Laughter may very well be an accurate indication of someone’s state of mind. But James is turning common wisdom around. Surely, when we hear someone laughing, we can rightly assume that that person is happy. But, of course, that is not always true. It is true, however, that laughter does change our expression and, perhaps, our attitude. Laugh and be happy!

He will yet fill your mouth with laughter and your lips with shouts of joy. (Job 8:21)


September 13, 2014

STOP AND THINK - Genuine happiness consists in those spiritual qualities of love, compassion, patience, tolerance, and forgiveness. (The Dalai Lama)

He went on to say, “For it is these which provide both for our happiness and others’ happiness.” The qualities he referred to are all directed outward. They can be shown only in relationship to others. It reminds us that we can’t really be happy if we are focused only on ourselves. We must be positively involved with others. They will be happy, and so will we!

Clothe yourselves with compassion, kindness, humility, gentleness and patience. (Colossians 3:12)

September 12, 2014

STOP AND THINK - Happiness does not depend on outward things, but on the way we see them. (Leo Tolstoy, 19th & 20th century Russian writer and philosopher)

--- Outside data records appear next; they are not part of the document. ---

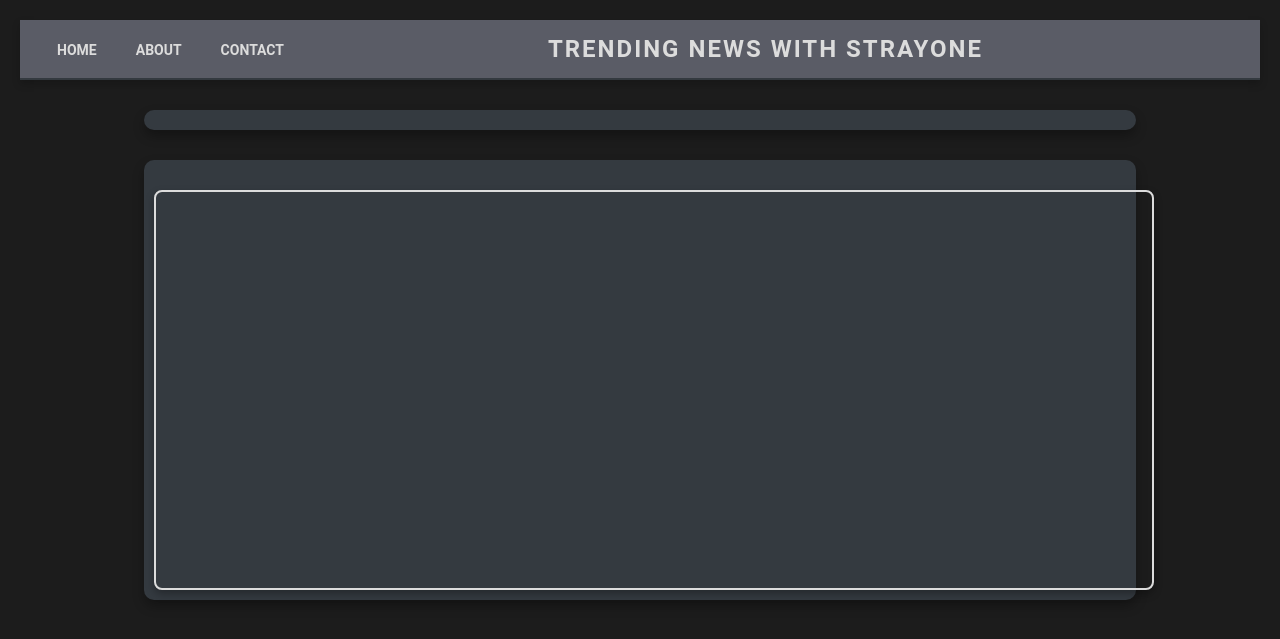
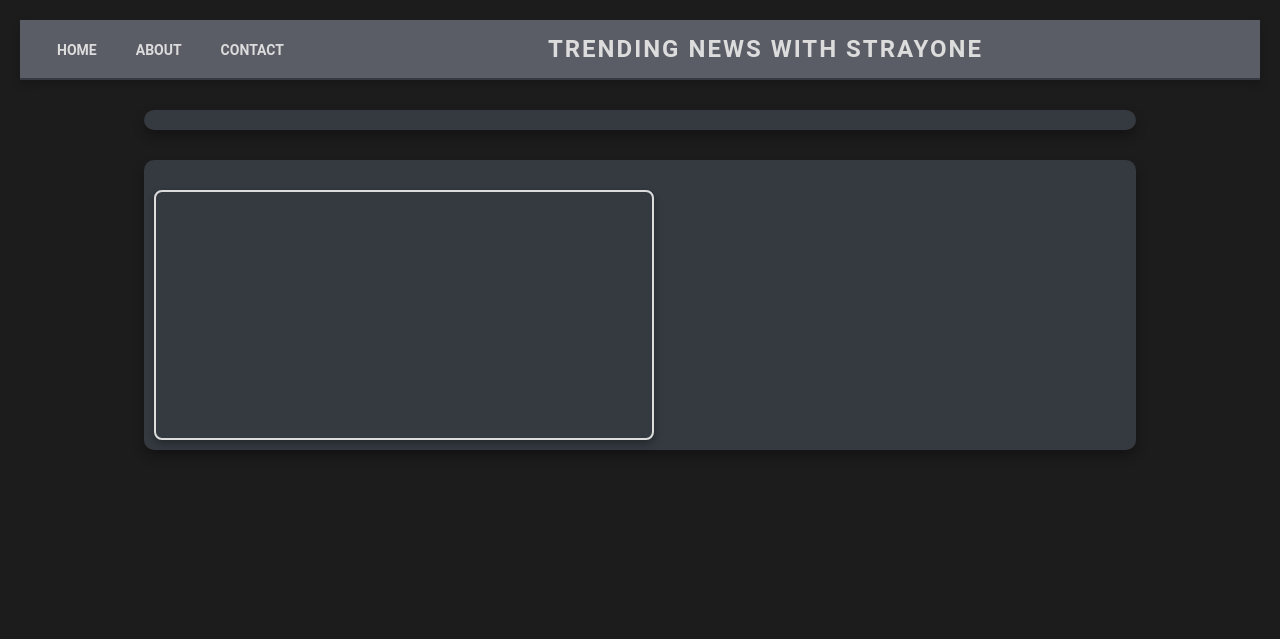
Before and after one commit to strayon3/newswebsite, a Flask app: page / in a window 1280 px wide. Shown: the top 639 px of the page. Run offline with Flask 3, Linux system fonts and the light colour scheme; data that the repository does not hold is empty; some libraries are stand-ins or nearby versions.

Commit message:
Update style.css

```diff
--- a/static/style.css
+++ b/static/style.css
@@ -193,7 +193,7 @@
     border: 2px solid #dcdcdc; /* Border around the ad */
     border-radius: 8px; /* Rounded corners */
     box-shadow: 0 4px 8px rgba(0, 0, 0, 0.3); /* Subtle shadow for depth */
-    width: 1000px; /* Width matching the 4:1 ratio */
-    height: 400px; /* Height based on 4:1 aspect ratio */
+    width: 500px; /* Width matching the 4:1 ratio */
+    height: 250px; /* Height based on 4:1 aspect ratio */
     text-align: center;
 }
```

So many people are looking outside themselves to find happiness. They try entertainment, look to other people or the accumulation of things—and most often are disappointed. Tolstoy doesn’t advise such people to look into themselves (which might be good advice), but that they should take another look at things. Our perspective certainly affects our view of things.

Let your eyes look straight ahead; fix your gaze directly before you. Give careful thought to the paths for your feet and be steadfast in all your ways. (Proverbs 4:25-26)

September 11, 2014

STOP AND THINK - Happy is he who learns from the misfortunes of others. (Aesops Fables)

Life’s adversities often cause depression and the temptation to give up. But if we can learn from others’ problems how to avoid those awful results, we can learn even more from our own misfortunes. They can be great opportunities for learning—learning how to handle stress, how to do better, how to avoid repeated disasters. Don’t give up, learn and grow.

It was good for me to be afflicted so that I might learn your decrees. (Psalm 119:71)